• Strictly speaking, you are confusing a power level which is required for an efficiency requirement which hasn't been given. If the experiment is "serious" enough that the chamber has a 12mm thick wall, I'd imagine something like 1% efficiency - 100 watts expended to couple 1 watt through - might not be unacceptable. At what frequency that could be achieved is an interesting question. Of course whatever power regulator or filter or related stuff goes on the inside has to be vacuum rated (or at least not outgass problematically), a complication which may make the idea less interesting. Commented Dec 17, 2015 at 23:52

Would it be acceptable to replace the connector with a nickel-plated, ferrite/mild-steel 'core?'

If so, you could rabbet-joint & NASA low-gas-epoxy in a small diameter transformer core so that a portion of it sits flush with (or even behind, say, 1-2mm of un-removed SS) the 'device-side' surface, to closely couple the magnetic flux from your exterior coil to the base of your device, where your secondary windings are placed, to receive the power.
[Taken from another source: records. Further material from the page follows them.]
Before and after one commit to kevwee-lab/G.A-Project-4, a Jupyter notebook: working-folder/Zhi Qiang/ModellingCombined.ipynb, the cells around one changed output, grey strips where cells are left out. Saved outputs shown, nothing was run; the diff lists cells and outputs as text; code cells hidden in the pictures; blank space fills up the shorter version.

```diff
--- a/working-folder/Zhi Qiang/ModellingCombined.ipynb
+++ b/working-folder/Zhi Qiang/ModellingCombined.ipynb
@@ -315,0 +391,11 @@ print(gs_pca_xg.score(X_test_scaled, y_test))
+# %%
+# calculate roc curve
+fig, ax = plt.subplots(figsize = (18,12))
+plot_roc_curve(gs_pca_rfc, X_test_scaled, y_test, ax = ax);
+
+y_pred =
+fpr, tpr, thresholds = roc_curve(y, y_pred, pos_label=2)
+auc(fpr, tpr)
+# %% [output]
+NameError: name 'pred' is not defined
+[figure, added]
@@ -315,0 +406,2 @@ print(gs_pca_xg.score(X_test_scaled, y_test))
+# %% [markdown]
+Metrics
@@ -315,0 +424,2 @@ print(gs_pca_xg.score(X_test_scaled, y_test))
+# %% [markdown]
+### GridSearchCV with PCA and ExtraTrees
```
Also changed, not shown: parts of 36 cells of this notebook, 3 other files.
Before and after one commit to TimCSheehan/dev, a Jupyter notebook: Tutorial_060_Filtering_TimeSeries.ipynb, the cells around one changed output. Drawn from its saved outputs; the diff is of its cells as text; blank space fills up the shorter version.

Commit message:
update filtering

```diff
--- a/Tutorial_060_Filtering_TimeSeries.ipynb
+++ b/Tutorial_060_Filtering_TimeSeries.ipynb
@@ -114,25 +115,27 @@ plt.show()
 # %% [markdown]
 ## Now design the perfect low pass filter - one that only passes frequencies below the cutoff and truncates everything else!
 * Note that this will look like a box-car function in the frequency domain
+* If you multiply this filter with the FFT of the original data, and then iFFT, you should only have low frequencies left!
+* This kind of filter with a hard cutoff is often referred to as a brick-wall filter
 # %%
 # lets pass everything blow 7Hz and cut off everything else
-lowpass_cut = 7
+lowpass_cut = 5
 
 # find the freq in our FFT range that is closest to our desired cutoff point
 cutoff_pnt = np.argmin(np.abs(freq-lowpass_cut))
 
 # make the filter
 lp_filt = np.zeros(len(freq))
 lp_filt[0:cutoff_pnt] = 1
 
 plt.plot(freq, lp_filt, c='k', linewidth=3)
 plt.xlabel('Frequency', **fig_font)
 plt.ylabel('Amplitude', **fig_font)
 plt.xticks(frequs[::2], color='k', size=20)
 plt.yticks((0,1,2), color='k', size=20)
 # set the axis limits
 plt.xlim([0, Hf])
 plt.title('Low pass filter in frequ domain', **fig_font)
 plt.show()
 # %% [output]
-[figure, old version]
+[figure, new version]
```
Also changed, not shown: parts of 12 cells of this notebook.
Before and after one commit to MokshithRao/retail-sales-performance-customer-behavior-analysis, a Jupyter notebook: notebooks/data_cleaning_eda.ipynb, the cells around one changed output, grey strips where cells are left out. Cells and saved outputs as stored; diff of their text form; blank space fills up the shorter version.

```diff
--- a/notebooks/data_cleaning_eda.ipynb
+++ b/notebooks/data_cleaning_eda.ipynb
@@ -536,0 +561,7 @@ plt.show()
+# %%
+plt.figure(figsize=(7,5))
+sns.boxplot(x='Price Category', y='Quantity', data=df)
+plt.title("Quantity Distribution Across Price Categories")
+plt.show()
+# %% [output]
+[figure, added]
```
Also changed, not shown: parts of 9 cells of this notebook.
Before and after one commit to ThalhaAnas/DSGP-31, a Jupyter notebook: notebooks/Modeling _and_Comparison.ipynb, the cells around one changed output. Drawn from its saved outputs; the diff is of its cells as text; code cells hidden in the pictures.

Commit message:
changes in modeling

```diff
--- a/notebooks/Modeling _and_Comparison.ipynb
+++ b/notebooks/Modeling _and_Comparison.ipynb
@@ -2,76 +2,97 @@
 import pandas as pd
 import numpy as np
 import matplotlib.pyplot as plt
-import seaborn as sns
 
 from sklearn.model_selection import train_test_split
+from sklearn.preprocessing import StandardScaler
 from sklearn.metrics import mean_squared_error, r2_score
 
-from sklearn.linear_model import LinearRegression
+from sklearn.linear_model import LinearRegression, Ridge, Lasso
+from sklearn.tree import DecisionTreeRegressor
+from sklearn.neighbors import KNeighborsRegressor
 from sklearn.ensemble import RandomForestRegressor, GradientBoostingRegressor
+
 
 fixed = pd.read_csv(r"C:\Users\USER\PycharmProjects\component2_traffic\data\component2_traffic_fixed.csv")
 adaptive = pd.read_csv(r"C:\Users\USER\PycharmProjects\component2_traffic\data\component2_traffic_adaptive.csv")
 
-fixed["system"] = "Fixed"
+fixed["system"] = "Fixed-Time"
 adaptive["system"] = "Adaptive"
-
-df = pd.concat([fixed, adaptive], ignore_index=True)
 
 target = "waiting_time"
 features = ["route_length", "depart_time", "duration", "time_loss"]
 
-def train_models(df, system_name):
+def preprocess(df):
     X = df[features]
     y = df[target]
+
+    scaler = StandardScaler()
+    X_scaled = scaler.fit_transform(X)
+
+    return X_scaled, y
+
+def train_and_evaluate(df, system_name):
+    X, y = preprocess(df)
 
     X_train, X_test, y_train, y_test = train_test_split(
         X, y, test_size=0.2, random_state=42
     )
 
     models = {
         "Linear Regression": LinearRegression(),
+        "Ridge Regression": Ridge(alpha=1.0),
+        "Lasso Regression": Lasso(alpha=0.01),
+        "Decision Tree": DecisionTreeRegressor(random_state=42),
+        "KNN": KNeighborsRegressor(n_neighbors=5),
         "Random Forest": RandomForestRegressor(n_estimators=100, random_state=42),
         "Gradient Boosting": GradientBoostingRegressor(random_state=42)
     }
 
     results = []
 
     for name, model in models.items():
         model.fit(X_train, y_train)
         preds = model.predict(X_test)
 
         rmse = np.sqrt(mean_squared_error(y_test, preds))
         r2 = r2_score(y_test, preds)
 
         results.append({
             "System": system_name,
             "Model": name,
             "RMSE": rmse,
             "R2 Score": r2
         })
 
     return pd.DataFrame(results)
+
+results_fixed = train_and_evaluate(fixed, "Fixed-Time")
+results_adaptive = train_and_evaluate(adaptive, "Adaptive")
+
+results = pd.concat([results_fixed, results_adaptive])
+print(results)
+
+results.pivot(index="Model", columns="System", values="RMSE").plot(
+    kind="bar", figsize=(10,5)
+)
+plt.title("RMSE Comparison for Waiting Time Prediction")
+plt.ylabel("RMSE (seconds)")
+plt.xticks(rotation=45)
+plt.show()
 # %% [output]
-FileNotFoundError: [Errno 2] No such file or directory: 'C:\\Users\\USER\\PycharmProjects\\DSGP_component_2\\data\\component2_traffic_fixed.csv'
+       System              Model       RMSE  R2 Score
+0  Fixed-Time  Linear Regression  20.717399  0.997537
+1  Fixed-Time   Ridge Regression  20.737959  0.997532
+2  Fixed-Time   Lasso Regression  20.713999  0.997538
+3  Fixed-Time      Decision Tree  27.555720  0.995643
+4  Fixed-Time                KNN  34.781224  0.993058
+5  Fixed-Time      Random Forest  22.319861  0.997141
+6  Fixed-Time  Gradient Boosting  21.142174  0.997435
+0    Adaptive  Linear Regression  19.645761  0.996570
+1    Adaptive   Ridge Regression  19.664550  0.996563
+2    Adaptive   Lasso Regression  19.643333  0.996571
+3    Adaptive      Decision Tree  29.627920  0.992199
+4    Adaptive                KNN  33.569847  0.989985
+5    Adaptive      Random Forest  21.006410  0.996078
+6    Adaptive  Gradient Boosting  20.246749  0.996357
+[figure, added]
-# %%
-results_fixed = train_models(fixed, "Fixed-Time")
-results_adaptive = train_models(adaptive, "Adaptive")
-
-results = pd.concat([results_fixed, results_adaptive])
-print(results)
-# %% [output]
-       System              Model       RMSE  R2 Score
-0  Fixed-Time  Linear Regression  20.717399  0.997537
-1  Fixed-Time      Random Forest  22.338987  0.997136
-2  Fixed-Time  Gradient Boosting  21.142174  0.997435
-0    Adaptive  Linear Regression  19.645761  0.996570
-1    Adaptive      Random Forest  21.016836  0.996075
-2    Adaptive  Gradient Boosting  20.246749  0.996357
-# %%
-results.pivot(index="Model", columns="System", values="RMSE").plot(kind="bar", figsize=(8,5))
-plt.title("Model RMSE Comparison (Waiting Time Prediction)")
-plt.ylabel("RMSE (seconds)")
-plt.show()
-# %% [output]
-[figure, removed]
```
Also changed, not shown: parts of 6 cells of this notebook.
If that's not an option, then I guess there's always the "put a 300W electro-magnet on the outside of the SS & deal with the losses" approach. However, I'm guessing that you most likely aren't trying to design an induction cooker that heats your whole SS surface with 299W of power.

Also, while not generally a 'preferred' option, it may be 'feasible' to transfer a small amount of power through 12mm of SS using ultrasound (or other physical vibrations), rather than E/M coupling. This would be a "far from efficient" approach, and 1W would likely be approaching an upper-limit for plausibility, but if all else fails, it could be worth consideration.

At my opinion, typical double U-shaped transformer divided into two parts will solve the problem due to low permittivity and conductivity of vacuum steel. But there will be problems due to vacuum. Typical lamellar core has large and developed surface area and and thus will bring unacceptable contamination into vacuum system. The coil has same problem. Thus, it is necessary to make core yourself from bulk steel, make coil frame from PTFE or something other with low gassing, and wind the inside coil from wire washed with gasoline. Transformer should work at low frequency to reduce Eddy currents.

Another way is to use existing door or vacuum pipe, which is isolated from the chamber by rubber ring, as second electrode. (chamber is first) Typical KF or CF flanges can be made insulated by putting polyimide film between touching steel surfaces while not altering sealing surfaces.